- **What is expected**:
Using the entries that follow, collect the lines where the word "window" appears.

- **Web document revisions**:

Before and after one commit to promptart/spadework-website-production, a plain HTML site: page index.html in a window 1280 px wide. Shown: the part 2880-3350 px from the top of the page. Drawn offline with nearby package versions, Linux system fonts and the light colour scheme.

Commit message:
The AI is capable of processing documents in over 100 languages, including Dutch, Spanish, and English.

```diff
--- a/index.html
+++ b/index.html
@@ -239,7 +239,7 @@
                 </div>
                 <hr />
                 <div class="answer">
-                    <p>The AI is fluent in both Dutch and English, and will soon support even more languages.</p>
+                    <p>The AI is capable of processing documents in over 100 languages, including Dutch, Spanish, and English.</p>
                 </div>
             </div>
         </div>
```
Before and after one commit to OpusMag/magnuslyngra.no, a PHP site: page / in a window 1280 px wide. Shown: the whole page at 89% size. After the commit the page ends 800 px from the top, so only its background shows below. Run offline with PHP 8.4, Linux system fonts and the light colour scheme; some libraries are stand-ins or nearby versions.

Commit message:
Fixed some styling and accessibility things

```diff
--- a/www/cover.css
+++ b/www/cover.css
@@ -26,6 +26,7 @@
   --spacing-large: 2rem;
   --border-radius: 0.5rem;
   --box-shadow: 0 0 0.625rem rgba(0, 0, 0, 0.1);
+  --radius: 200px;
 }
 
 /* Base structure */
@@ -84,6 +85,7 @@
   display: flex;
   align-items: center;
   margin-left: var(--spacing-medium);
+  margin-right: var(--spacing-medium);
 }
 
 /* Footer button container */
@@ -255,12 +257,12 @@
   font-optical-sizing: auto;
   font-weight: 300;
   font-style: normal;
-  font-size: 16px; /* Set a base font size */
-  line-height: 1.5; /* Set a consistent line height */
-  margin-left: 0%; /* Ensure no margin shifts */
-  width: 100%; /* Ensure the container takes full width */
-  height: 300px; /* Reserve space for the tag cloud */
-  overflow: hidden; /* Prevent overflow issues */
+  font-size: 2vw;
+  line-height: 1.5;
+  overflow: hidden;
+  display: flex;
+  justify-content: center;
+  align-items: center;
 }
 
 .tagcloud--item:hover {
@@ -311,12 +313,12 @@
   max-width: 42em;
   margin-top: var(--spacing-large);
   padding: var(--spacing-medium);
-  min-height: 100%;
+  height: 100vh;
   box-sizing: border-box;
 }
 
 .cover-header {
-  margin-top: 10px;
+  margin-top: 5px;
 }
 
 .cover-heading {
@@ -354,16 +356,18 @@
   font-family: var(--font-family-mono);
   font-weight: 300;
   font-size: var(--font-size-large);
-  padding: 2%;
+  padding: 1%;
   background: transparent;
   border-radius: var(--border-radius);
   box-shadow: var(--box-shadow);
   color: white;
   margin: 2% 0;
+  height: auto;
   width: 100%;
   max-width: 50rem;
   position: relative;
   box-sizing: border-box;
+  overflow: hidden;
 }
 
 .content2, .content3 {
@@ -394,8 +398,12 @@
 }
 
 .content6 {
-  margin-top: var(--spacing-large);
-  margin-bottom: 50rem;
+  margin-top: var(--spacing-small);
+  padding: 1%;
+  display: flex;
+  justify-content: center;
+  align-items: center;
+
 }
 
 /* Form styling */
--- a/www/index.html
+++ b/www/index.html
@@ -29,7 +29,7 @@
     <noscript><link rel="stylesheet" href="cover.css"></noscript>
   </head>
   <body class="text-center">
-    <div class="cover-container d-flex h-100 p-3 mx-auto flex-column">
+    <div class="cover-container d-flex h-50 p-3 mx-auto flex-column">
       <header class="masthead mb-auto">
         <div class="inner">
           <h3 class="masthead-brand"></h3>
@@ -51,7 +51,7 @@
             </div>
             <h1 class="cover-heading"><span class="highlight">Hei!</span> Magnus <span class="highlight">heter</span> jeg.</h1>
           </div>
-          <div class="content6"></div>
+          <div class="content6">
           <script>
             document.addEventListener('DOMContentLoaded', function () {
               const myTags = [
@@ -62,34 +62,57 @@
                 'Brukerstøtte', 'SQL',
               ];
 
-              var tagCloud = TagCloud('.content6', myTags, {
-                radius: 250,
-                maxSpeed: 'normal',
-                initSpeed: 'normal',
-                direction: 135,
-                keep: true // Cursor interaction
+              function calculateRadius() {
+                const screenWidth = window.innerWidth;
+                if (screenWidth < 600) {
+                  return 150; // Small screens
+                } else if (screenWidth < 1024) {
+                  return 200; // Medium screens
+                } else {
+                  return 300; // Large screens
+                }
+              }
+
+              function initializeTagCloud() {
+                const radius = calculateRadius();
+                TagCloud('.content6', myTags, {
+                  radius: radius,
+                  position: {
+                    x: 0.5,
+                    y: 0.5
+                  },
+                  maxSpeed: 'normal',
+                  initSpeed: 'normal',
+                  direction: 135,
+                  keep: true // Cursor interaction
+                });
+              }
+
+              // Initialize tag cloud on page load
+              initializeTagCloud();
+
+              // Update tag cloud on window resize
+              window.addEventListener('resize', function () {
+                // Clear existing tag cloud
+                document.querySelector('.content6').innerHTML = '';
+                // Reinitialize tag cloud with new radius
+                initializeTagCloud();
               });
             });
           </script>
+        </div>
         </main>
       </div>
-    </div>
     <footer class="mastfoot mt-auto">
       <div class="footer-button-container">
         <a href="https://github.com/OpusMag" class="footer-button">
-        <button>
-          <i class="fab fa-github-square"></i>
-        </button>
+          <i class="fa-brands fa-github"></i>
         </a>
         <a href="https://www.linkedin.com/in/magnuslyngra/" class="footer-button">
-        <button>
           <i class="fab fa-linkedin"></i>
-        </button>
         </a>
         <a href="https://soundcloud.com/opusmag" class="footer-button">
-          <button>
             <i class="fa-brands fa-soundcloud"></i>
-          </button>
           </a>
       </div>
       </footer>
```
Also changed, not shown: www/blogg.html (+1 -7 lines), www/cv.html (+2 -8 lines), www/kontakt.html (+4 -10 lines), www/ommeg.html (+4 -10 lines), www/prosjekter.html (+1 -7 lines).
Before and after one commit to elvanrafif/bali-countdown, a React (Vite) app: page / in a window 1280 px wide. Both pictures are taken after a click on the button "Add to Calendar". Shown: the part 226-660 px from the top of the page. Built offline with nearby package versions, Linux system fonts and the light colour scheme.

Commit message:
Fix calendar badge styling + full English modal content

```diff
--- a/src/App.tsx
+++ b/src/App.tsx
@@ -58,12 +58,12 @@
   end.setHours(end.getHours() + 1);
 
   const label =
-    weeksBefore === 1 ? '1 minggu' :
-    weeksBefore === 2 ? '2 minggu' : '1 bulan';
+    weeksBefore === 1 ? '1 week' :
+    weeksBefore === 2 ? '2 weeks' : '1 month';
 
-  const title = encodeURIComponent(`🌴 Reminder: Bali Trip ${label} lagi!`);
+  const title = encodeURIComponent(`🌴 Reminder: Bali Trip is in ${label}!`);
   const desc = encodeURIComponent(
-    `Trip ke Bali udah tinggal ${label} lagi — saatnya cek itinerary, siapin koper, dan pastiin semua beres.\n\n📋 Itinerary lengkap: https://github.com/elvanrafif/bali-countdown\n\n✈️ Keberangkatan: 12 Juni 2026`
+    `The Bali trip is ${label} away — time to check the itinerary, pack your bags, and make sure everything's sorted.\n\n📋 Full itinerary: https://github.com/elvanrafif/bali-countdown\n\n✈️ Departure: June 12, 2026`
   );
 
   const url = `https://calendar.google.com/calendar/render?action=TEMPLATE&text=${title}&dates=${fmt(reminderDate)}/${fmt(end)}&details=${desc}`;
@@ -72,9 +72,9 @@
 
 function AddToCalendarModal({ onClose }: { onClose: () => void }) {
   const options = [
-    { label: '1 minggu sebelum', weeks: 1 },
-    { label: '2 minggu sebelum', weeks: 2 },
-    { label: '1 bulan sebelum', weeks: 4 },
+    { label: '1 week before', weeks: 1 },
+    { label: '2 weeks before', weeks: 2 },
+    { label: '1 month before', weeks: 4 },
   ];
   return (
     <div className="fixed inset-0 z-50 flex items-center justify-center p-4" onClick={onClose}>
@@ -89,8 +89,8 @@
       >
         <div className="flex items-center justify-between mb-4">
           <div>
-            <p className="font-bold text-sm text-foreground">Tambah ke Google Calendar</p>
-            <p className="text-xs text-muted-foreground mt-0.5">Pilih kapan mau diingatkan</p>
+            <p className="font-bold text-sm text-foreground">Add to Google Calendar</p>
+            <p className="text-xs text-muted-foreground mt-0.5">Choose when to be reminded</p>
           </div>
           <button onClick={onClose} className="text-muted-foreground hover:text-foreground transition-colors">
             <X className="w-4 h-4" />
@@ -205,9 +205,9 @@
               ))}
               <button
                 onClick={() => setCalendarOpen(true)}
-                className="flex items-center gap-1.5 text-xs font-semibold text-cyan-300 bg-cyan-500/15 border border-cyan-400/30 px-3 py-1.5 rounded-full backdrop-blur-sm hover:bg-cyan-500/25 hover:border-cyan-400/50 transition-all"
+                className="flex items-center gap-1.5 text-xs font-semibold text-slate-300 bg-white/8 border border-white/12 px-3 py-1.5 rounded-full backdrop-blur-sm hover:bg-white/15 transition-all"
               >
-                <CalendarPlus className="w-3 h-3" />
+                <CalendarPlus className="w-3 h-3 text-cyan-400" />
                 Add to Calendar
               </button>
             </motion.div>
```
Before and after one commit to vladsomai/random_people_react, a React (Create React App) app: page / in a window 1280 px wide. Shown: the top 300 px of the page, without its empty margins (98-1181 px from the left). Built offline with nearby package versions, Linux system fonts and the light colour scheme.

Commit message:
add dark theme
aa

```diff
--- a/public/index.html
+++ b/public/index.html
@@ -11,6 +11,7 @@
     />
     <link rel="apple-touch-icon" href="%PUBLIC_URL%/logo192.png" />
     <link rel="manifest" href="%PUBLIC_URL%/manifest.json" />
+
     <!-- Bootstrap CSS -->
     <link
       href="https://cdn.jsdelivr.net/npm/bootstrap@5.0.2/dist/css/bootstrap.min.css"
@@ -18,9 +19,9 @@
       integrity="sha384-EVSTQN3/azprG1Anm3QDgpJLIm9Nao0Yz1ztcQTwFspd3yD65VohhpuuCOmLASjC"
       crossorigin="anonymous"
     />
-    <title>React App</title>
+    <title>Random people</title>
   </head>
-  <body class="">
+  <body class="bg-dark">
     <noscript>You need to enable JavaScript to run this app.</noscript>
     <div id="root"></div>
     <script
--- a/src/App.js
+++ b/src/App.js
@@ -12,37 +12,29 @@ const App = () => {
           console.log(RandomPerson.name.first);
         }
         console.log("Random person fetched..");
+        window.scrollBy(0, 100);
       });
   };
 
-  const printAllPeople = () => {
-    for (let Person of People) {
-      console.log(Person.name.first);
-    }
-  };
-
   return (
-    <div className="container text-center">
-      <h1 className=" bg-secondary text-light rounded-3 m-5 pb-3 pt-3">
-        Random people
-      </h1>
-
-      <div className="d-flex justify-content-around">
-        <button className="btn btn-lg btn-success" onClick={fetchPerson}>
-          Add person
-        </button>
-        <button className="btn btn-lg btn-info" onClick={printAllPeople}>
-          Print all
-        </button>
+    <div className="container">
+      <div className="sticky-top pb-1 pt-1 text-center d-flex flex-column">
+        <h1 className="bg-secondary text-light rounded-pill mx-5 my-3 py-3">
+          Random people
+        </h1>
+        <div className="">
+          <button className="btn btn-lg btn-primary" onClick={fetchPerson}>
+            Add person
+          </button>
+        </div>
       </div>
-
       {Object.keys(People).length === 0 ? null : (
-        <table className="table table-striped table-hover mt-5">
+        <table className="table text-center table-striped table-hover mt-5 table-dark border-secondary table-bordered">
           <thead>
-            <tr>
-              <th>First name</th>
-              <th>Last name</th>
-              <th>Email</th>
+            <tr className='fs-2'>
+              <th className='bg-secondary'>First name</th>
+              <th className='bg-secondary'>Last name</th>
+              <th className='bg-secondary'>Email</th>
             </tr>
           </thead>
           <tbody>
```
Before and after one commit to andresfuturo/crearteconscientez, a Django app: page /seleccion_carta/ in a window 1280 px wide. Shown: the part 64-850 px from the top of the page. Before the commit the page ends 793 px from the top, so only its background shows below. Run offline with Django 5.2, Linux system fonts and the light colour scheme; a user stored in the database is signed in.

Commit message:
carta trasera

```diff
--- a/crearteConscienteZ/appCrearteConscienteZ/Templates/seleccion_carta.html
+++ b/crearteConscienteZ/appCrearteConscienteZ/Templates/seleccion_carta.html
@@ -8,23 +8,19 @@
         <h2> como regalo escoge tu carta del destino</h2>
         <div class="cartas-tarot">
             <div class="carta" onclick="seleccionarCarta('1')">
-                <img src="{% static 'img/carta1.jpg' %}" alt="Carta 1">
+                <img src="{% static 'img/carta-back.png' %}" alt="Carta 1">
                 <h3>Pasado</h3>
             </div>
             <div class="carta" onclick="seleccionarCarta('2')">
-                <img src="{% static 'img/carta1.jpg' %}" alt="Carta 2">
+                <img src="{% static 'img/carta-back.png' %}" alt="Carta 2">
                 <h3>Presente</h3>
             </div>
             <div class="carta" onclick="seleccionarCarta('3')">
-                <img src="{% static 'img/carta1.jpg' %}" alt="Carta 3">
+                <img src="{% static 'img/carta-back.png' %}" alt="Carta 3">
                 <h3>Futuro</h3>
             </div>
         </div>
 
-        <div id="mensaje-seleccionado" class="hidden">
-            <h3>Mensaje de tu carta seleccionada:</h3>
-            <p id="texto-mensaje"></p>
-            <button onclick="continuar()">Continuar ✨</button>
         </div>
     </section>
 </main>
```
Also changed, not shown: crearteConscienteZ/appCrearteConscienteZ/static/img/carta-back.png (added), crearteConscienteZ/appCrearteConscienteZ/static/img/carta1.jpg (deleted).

- **Final answer**:
Before and after one commit to promptart/spadework-website-production, a plain HTML site: page index.html in a window 1280 px wide. Shown: the part 2880-3350 px from the top of the page. Drawn offline with nearby package versions, Linux system fonts and the light colour scheme.
Before and after one commit to OpusMag/magnuslyngra.no, a PHP site: page / in a window 1280 px wide. Shown: the whole page at 89% size. After the commit the page ends 800 px from the top, so only its background shows below. Run offline with PHP 8.4, Linux system fonts and the light colour scheme; some libraries are stand-ins or nearby versions.
+                const screenWidth = window.innerWidth;
+              // Update tag cloud on window resize
+              window.addEventListener('resize', function () {
Before and after one commit to elvanrafif/bali-countdown, a React (Vite) app: page / in a window 1280 px wide. Both pictures are taken after a click on the button "Add to Calendar". Shown: the part 226-660 px from the top of the page. Built offline with nearby package versions, Linux system fonts and the light colour scheme.
Before and after one commit to vladsomai/random_people_react, a React (Create React App) app: page / in a window 1280 px wide. Shown: the top 300 px of the page, without its empty margins (98-1181 px from the left). Built offline with nearby package versions, Linux system fonts and the light colour scheme.
+        window.scrollBy(0, 100);
Before and after one commit to andresfuturo/crearteconscientez, a Django app: page /seleccion_carta/ in a window 1280 px wide. Shown: the part 64-850 px from the top of the page. Before the commit the page ends 793 px from the top, so only its background shows below. Run offline with Django 5.2, Linux system fonts and the light colour scheme; a user stored in the database is signed in.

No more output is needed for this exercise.